Working data
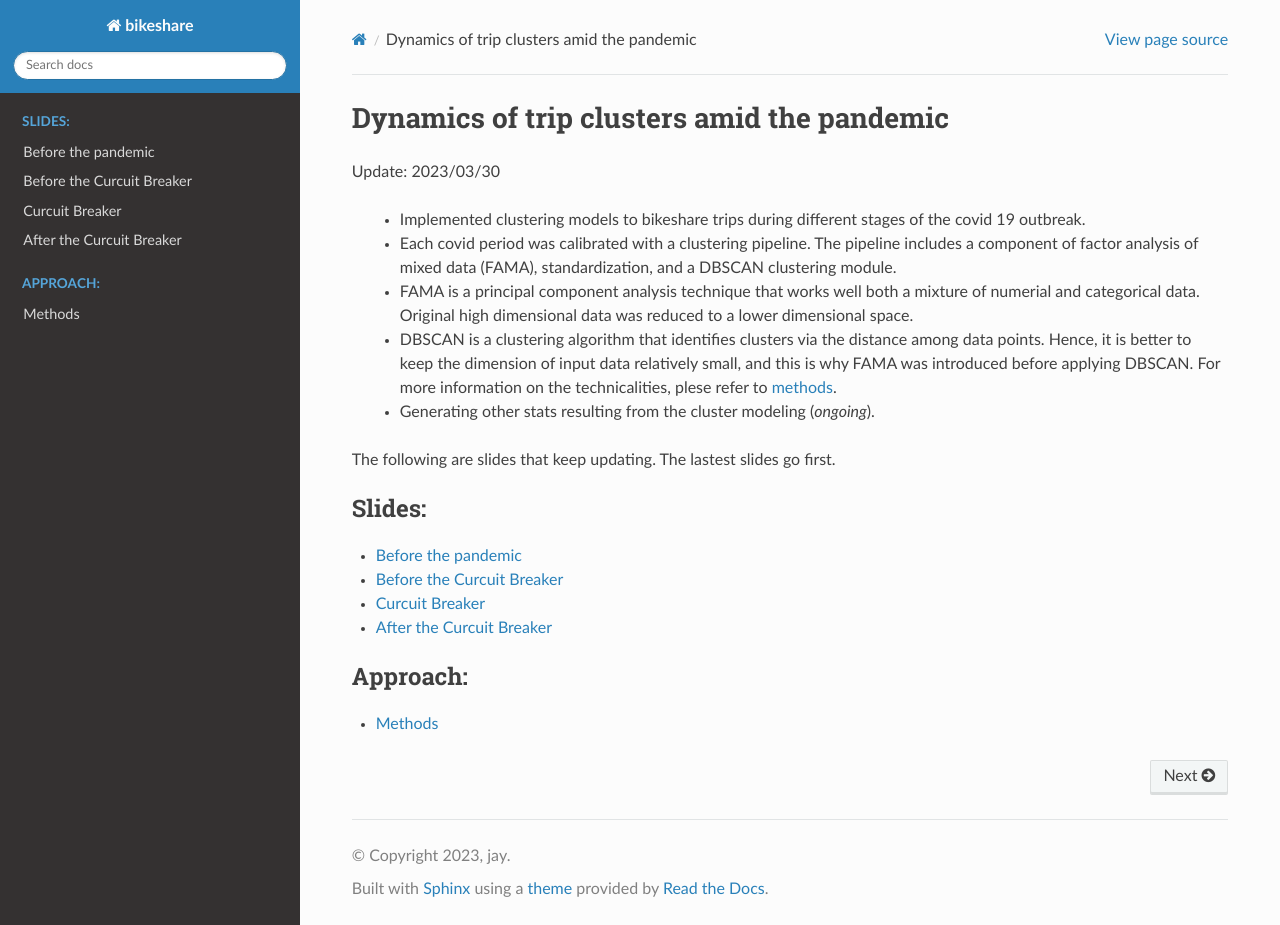
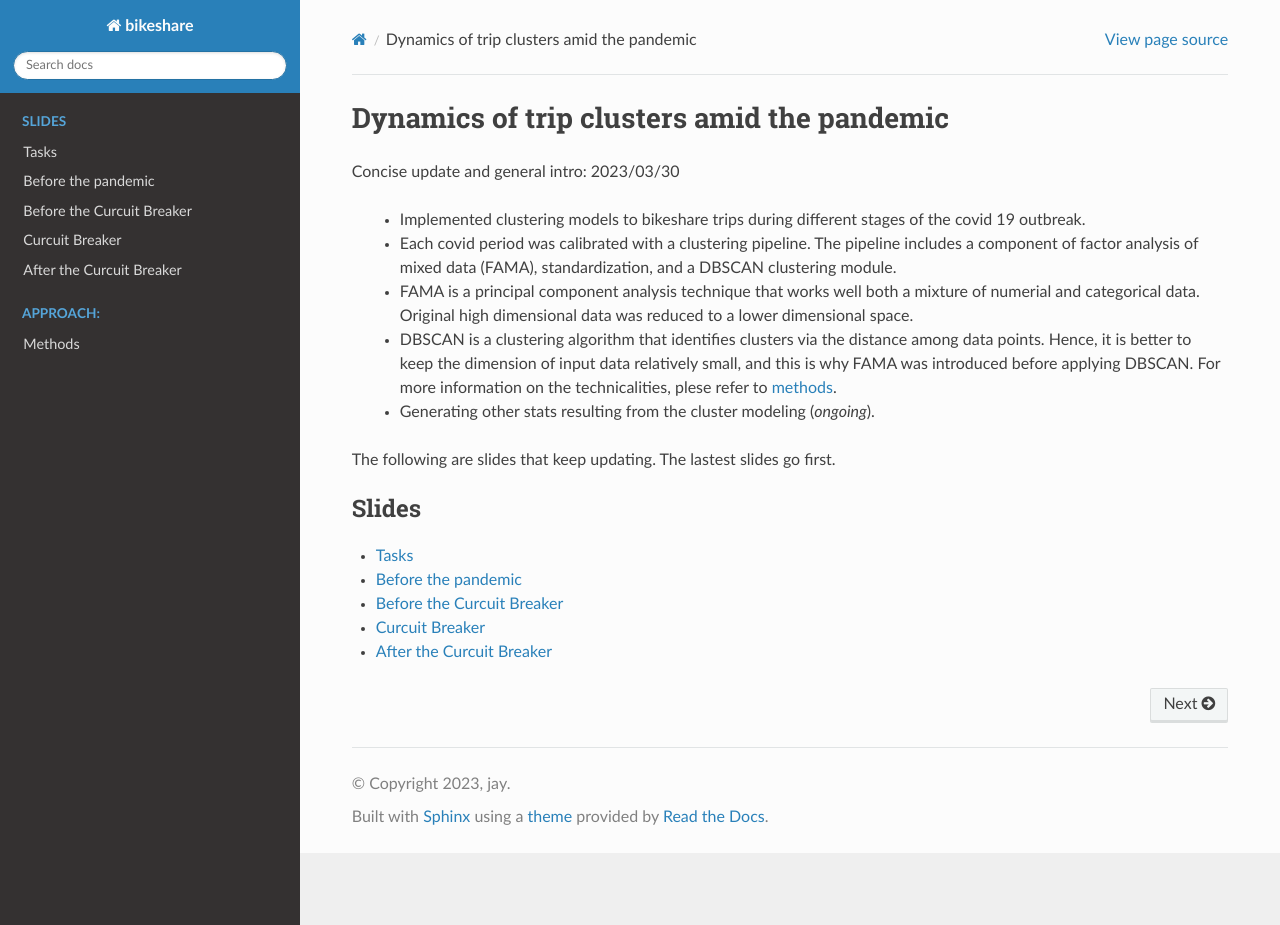
Before and after one commit to jaysjoy/bike-share-and-covid19, a Sphinx documentation site: the page built from docs/source/index.rst, in a window 1280 px wide and 925 px high. Built offline with Sphinx 7.4.7 and the Read the Docs theme 2.0.0, drawn with Linux system fonts in a browser that asks for light colours.

Commit message:
tasks list created

```diff
--- a/docs/source/index.rst
+++ b/docs/source/index.rst
@@ -6,7 +6,7 @@
 Dynamics of trip clusters amid the pandemic
 ===========================================
 
-Update: 2023/03/30
+Concise update and general intro: 2023/03/30
 
  * Implemented clustering models to bikeshare trips during different stages of the covid 19 outbreak.
  * Each covid period was calibrated with a clustering pipeline. The pipeline includes a component of factor analysis of mixed data (FAMA), standardization, and a DBSCAN clustering module.
@@ -18,14 +18,16 @@ The following are slides that keep updating. The lastest slides go first.
 
 .. toctree::
    :maxdepth: 2
-   :caption: Slides:
+   :caption: Slides
 
+   progress/tasks
    progress/prepancluster
    progress/precbcluster
    progress/cbcluster
    progress/postcbcluster
 
 .. toctree::
+   :hidden:
    :maxdepth: 2
    :caption: Approach:
 
```
Also changed, not shown: docs/source/progress/tasks.rst (added, +8 -0 lines).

Assignment
For the entries above, return an exact copy that omits the images.

Response
Before and after one commit to jaysjoy/bike-share-and-covid19, a Sphinx documentation site: the page built from docs/source/index.rst, in a window 1280 px wide and 925 px high. Built offline with Sphinx 7.4.7 and the Read the Docs theme 2.0.0, drawn with Linux system fonts in a browser that asks for light colours.

Commit message:
tasks list created

```diff
--- a/docs/source/index.rst
+++ b/docs/source/index.rst
@@ -6,7 +6,7 @@
 Dynamics of trip clusters amid the pandemic
 ===========================================
 
-Update: 2023/03/30
+Concise update and general intro: 2023/03/30
 
  * Implemented clustering models to bikeshare trips during different stages of the covid 19 outbreak.
  * Each covid period was calibrated with a clustering pipeline. The pipeline includes a component of factor analysis of mixed data (FAMA), standardization, and a DBSCAN clustering module.
@@ -18,14 +18,16 @@ The following are slides that keep updating. The lastest slides go first.
 
 .. toctree::
    :maxdepth: 2
-   :caption: Slides:
+   :caption: Slides
 
+   progress/tasks
    progress/prepancluster
    progress/precbcluster
    progress/cbcluster
    progress/postcbcluster
 
 .. toctree::
+   :hidden:
    :maxdepth: 2
    :caption: Approach:
 
```
Also changed, not shown: docs/source/progress/tasks.rst (added, +8 -0 lines).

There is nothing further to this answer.